(Beginning of DATA)

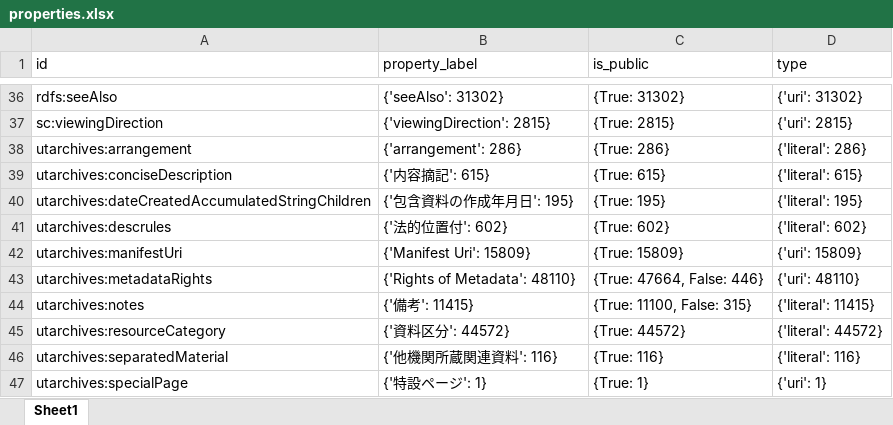
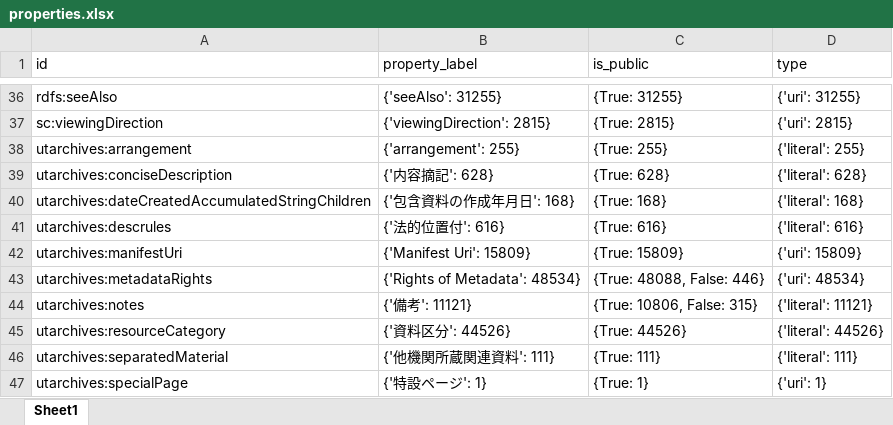
Before and after one commit to utarchives/dataset, an Excel workbook: src/data/items/properties.xlsx, sheet Sheet1, drawn as a sheet; only a part is shown, gaps mark what is left out; values as stored, in another font and other column widths than the file's, no borders; the diff covers the shown part only; the diff names each change by its address in the sheet, - before the commit and + after, or states it on an @@ line.

```diff
--- a/src/data/items/properties.xlsx (sheet Sheet1)
+++ b/src/data/items/properties.xlsx (sheet Sheet1)
-B36 (property_label): {'seeAlso': 31302}
+B36 (property_label): {'seeAlso': 31255}
-C36 (is_public): {True: 31302}
+C36 (is_public): {True: 31255}
-D36 (type): {'uri': 31302}
+D36 (type): {'uri': 31255}
-B38 (property_label): {'arrangement': 286}
+B38 (property_label): {'arrangement': 255}
-C38 (is_public): {True: 286}
+C38 (is_public): {True: 255}
-D38 (type): {'literal': 286}
+D38 (type): {'literal': 255}
-B39 (property_label): {'内容摘記': 615}
+B39 (property_label): {'内容摘記': 628}
-C39 (is_public): {True: 615}
+C39 (is_public): {True: 628}
-D39 (type): {'literal': 615}
+D39 (type): {'literal': 628}
-B40 (property_label): {'包含資料の作成年月日': 195}
+B40 (property_label): {'包含資料の作成年月日': 168}
-C40 (is_public): {True: 195}
+C40 (is_public): {True: 168}
-D40 (type): {'literal': 195}
+D40 (type): {'literal': 168}
-B41 (property_label): {'法的位置付': 602}
+B41 (property_label): {'法的位置付': 616}
-C41 (is_public): {True: 602}
+C41 (is_public): {True: 616}
-D41 (type): {'literal': 602}
+D41 (type): {'literal': 616}
-B43 (property_label): {'Rights of Metadata': 48110}
+B43 (property_label): {'Rights of Metadata': 48534}
-C43 (is_public): {True: 47664, False: 446}
+C43 (is_public): {True: 48088, False: 446}
-D43 (type): {'uri': 48110}
+D43 (type): {'uri': 48534}
-B44 (property_label): {'備考': 11415}
+B44 (property_label): {'備考': 11121}
-C44 (is_public): {True: 11100, False: 315}
+C44 (is_public): {True: 10806, False: 315}
-D44 (type): {'literal': 11415}
+D44 (type): {'literal': 11121}
-B45 (property_label): {'資料区分': 44572}
+B45 (property_label): {'資料区分': 44526}
-C45 (is_public): {True: 44572}
+C45 (is_public): {True: 44526}
-D45 (type): {'literal': 44572}
+D45 (type): {'literal': 44526}
-B46 (property_label): {'他機関所蔵関連資料': 116}
+B46 (property_label): {'他機関所蔵関連資料': 111}
-C46 (is_public): {True: 116}
+C46 (is_public): {True: 111}
-D46 (type): {'literal': 116}
+D46 (type): {'literal': 111}
```
Also changed, not shown: 90 edited cells elsewhere in this sheet, src/data/item_sets/list.xlsx, src/data/properties/list.xlsx, 9 other files.
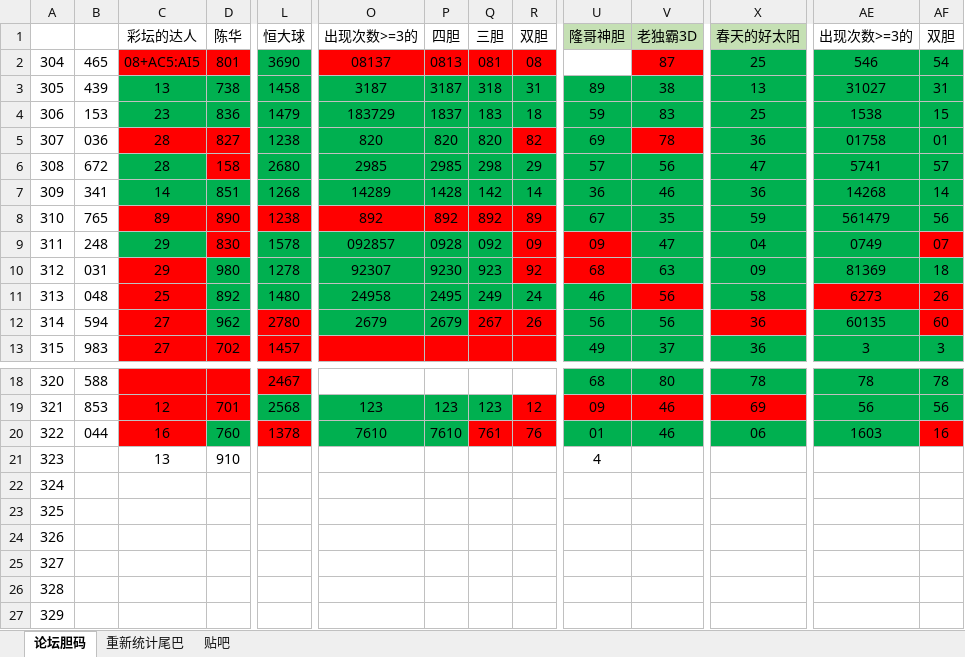
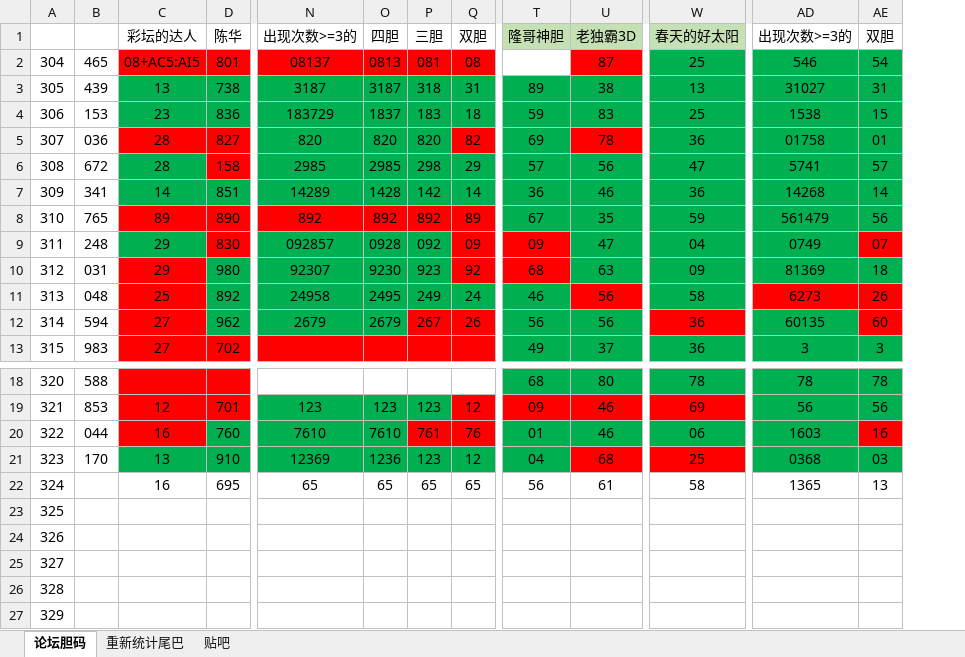
Before and after one commit to huahua495/MyLottery, an Excel workbook: app/src/main/java/com/renfei/mylottery/file/胆码尾巴统计.xlsx, sheet 论坛胆码, drawn as a sheet; only a part is shown, gaps mark what is left out; values as stored, in another font and other column widths than the file's, no borders; removed rows and columns are numbered as before the commit, all else as after; rows hold the shown columns only; the diff covers the shown part only; the diff names each change by its address in the sheet, - before the commit and + after, or states it on an @@ line.

```diff
--- a/app/src/main/java/com/renfei/mylottery/file/胆码尾巴统计.xlsx (sheet 论坛胆码)
+++ b/app/src/main/java/com/renfei/mylottery/file/胆码尾巴统计.xlsx (sheet 论坛胆码)
-column L (恒大球), rows 2-13: 3690 | 1458 | 1479 | 1238 | 2680 | 1268 | 1238 | 1578 | 1278 | 1480 | 2780 | 1457; rows 18-20: 2467 | 2568 | 1378
-B21: (empty)
+B21: 170
-C21:D21 fill: none
+C21:D21 fill: #00B050
-N21 (出现次数>=3的): (empty)
+N21 (出现次数>=3的): 12369
-N21:Q21 fill: none
+N21:Q21 fill: #00B050
-O21 (四胆): (empty)
+O21 (四胆): 1236
-P21 (三胆): (empty)
+P21 (三胆): 123
-Q21 (双胆): (empty)
+Q21 (双胆): 12
-T21 fill: none
+T21 fill: #00B050
-T21 (隆哥神胆): 4
+T21 (隆哥神胆): 04
-U21 (老独霸3D): (empty)
+U21 (老独霸3D): 68
-U21:W21 fill: none
+U21:W21 fill: #FF0000
-W21 (春天的好太阳): (empty)
+W21 (春天的好太阳): 25
-AD21 (出现次数>=3的): (empty)
+AD21 (出现次数>=3的): 0368
-AD21:AE21 fill: none
+AD21:AE21 fill: #00B050
-AE21 (双胆): (empty)
+AE21 (双胆): 03
-row 22: 324
+row 22: 324 |  | 16 | 695 | 65 | 65 | 65 | 65 | 56 | 61 | 58 | 1365 | 13
```
Also changed, not shown: cell formats elsewhere in this sheet, sheet 重新统计尾巴, sheet 贴吧.
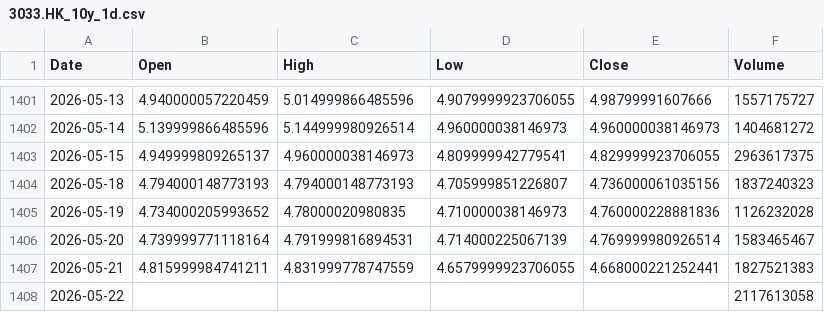
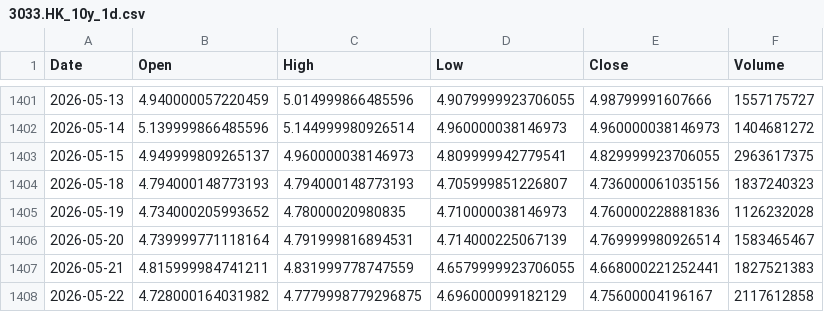
Before and after one commit to cnhjp/quant-trading-system, a CSV file: data/3033.HK_10y_1d.csv, drawn as a sheet; only a part is shown, gaps mark what is left out.

```diff
--- a/data/3033.HK_10y_1d.csv
+++ b/data/3033.HK_10y_1d.csv
@@ -1407,2 +1407,2 @@ Date,Open,High,Low,Close,Volume
 2026-05-21,4.815999984741211,4.831999778747559,4.6579999923706055,4.668000221252441,1827521383
-2026-05-22,,,,,2117613058
+2026-05-22,4.728000164031982,4.7779998779296875,4.696000099182129,4.75600004196167,2117612858
```
Also changed, not shown: data/510300.SS_10y_1d.csv, data/516350.SS_10y_1d.csv, 2 other files.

(End of DATA)

> TASK DETAILS
Please return the full listing word for word, but without any pictures.

> ANSWER BELOW
Before and after one commit to utarchives/dataset, an Excel workbook: src/data/items/properties.xlsx, sheet Sheet1, drawn as a sheet; only a part is shown, gaps mark what is left out; values as stored, in another font and other column widths than the file's, no borders; the diff covers the shown part only; the diff names each change by its address in the sheet, - before the commit and + after, or states it on an @@ line.

```diff
--- a/src/data/items/properties.xlsx (sheet Sheet1)
+++ b/src/data/items/properties.xlsx (sheet Sheet1)
-B36 (property_label): {'seeAlso': 31302}
+B36 (property_label): {'seeAlso': 31255}
-C36 (is_public): {True: 31302}
+C36 (is_public): {True: 31255}
-D36 (type): {'uri': 31302}
+D36 (type): {'uri': 31255}
-B38 (property_label): {'arrangement': 286}
+B38 (property_label): {'arrangement': 255}
-C38 (is_public): {True: 286}
+C38 (is_public): {True: 255}
-D38 (type): {'literal': 286}
+D38 (type): {'literal': 255}
-B39 (property_label): {'内容摘記': 615}
+B39 (property_label): {'内容摘記': 628}
-C39 (is_public): {True: 615}
+C39 (is_public): {True: 628}
-D39 (type): {'literal': 615}
+D39 (type): {'literal': 628}
-B40 (property_label): {'包含資料の作成年月日': 195}
+B40 (property_label): {'包含資料の作成年月日': 168}
-C40 (is_public): {True: 195}
+C40 (is_public): {True: 168}
-D40 (type): {'literal': 195}
+D40 (type): {'literal': 168}
-B41 (property_label): {'法的位置付': 602}
+B41 (property_label): {'法的位置付': 616}
-C41 (is_public): {True: 602}
+C41 (is_public): {True: 616}
-D41 (type): {'literal': 602}
+D41 (type): {'literal': 616}
-B43 (property_label): {'Rights of Metadata': 48110}
+B43 (property_label): {'Rights of Metadata': 48534}
-C43 (is_public): {True: 47664, False: 446}
+C43 (is_public): {True: 48088, False: 446}
-D43 (type): {'uri': 48110}
+D43 (type): {'uri': 48534}
-B44 (property_label): {'備考': 11415}
+B44 (property_label): {'備考': 11121}
-C44 (is_public): {True: 11100, False: 315}
+C44 (is_public): {True: 10806, False: 315}
-D44 (type): {'literal': 11415}
+D44 (type): {'literal': 11121}
-B45 (property_label): {'資料区分': 44572}
+B45 (property_label): {'資料区分': 44526}
-C45 (is_public): {True: 44572}
+C45 (is_public): {True: 44526}
-D45 (type): {'literal': 44572}
+D45 (type): {'literal': 44526}
-B46 (property_label): {'他機関所蔵関連資料': 116}
+B46 (property_label): {'他機関所蔵関連資料': 111}
-C46 (is_public): {True: 116}
+C46 (is_public): {True: 111}
-D46 (type): {'literal': 116}
+D46 (type): {'literal': 111}
```
Also changed, not shown: 90 edited cells elsewhere in this sheet, src/data/item_sets/list.xlsx, src/data/properties/list.xlsx, 9 other files.
Before and after one commit to huahua495/MyLottery, an Excel workbook: app/src/main/java/com/renfei/mylottery/file/胆码尾巴统计.xlsx, sheet 论坛胆码, drawn as a sheet; only a part is shown, gaps mark what is left out; values as stored, in another font and other column widths than the file's, no borders; removed rows and columns are numbered as before the commit, all else as after; rows hold the shown columns only; the diff covers the shown part only; the diff names each change by its address in the sheet, - before the commit and + after, or states it on an @@ line.

```diff
--- a/app/src/main/java/com/renfei/mylottery/file/胆码尾巴统计.xlsx (sheet 论坛胆码)
+++ b/app/src/main/java/com/renfei/mylottery/file/胆码尾巴统计.xlsx (sheet 论坛胆码)
-column L (恒大球), rows 2-13: 3690 | 1458 | 1479 | 1238 | 2680 | 1268 | 1238 | 1578 | 1278 | 1480 | 2780 | 1457; rows 18-20: 2467 | 2568 | 1378
-B21: (empty)
+B21: 170
-C21:D21 fill: none
+C21:D21 fill: #00B050
-N21 (出现次数>=3的): (empty)
+N21 (出现次数>=3的): 12369
-N21:Q21 fill: none
+N21:Q21 fill: #00B050
-O21 (四胆): (empty)
+O21 (四胆): 1236
-P21 (三胆): (empty)
+P21 (三胆): 123
-Q21 (双胆): (empty)
+Q21 (双胆): 12
-T21 fill: none
+T21 fill: #00B050
-T21 (隆哥神胆): 4
+T21 (隆哥神胆): 04
-U21 (老独霸3D): (empty)
+U21 (老独霸3D): 68
-U21:W21 fill: none
+U21:W21 fill: #FF0000
-W21 (春天的好太阳): (empty)
+W21 (春天的好太阳): 25
-AD21 (出现次数>=3的): (empty)
+AD21 (出现次数>=3的): 0368
-AD21:AE21 fill: none
+AD21:AE21 fill: #00B050
-AE21 (双胆): (empty)
+AE21 (双胆): 03
-row 22: 324
+row 22: 324 |  | 16 | 695 | 65 | 65 | 65 | 65 | 56 | 61 | 58 | 1365 | 13
```
Also changed, not shown: cell formats elsewhere in this sheet, sheet 重新统计尾巴, sheet 贴吧.
Before and after one commit to cnhjp/quant-trading-system, a CSV file: data/3033.HK_10y_1d.csv, drawn as a sheet; only a part is shown, gaps mark what is left out.

```diff
--- a/data/3033.HK_10y_1d.csv
+++ b/data/3033.HK_10y_1d.csv
@@ -1407,2 +1407,2 @@ Date,Open,High,Low,Close,Volume
 2026-05-21,4.815999984741211,4.831999778747559,4.6579999923706055,4.668000221252441,1827521383
-2026-05-22,,,,,2117613058
+2026-05-22,4.728000164031982,4.7779998779296875,4.696000099182129,4.75600004196167,2117612858
```
Also changed, not shown: data/510300.SS_10y_1d.csv, data/516350.SS_10y_1d.csv, 2 other files.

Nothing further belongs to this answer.